Exercise directions
Print each line below verbatim, skipping every picture.

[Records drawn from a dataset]

────

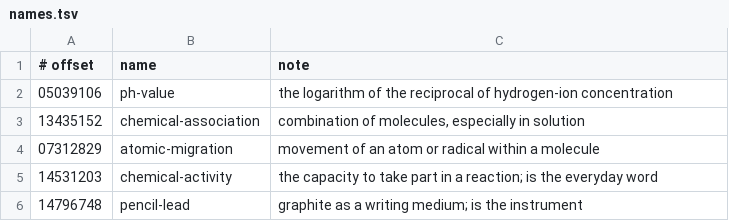
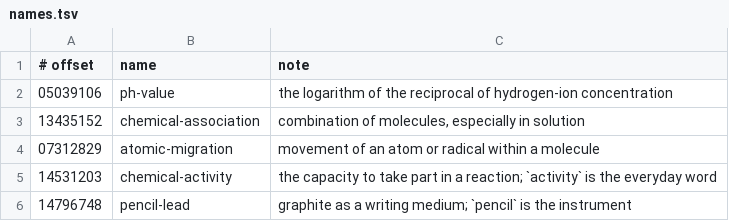
Before and after one commit to petfold/ontodag-core, a TSV file: packs/chemistry/align/names.tsv, drawn as a sheet.

Commit message:
chemistry names: restore the notes

```diff
--- a/packs/chemistry/align/names.tsv
+++ b/packs/chemistry/align/names.tsv
@@ -4,3 +4,3 @@
 07312829	atomic-migration	movement of an atom or radical within a molecule
-14531203	chemical-activity	the capacity to take part in a reaction;  is the everyday word
-14796748	pencil-lead	graphite as a writing medium;  is the instrument
+14531203	chemical-activity	the capacity to take part in a reaction; `activity` is the everyday word
+14796748	pencil-lead	graphite as a writing medium; `pencil` is the instrument
```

────

Solution
Before and after one commit to petfold/ontodag-core, a TSV file: packs/chemistry/align/names.tsv, drawn as a sheet.

Commit message:
chemistry names: restore the notes

```diff
--- a/packs/chemistry/align/names.tsv
+++ b/packs/chemistry/align/names.tsv
@@ -4,3 +4,3 @@
 07312829	atomic-migration	movement of an atom or radical within a molecule
-14531203	chemical-activity	the capacity to take part in a reaction;  is the everyday word
-14796748	pencil-lead	graphite as a writing medium;  is the instrument
+14531203	chemical-activity	the capacity to take part in a reaction; `activity` is the everyday word
+14796748	pencil-lead	graphite as a writing medium; `pencil` is the instrument
```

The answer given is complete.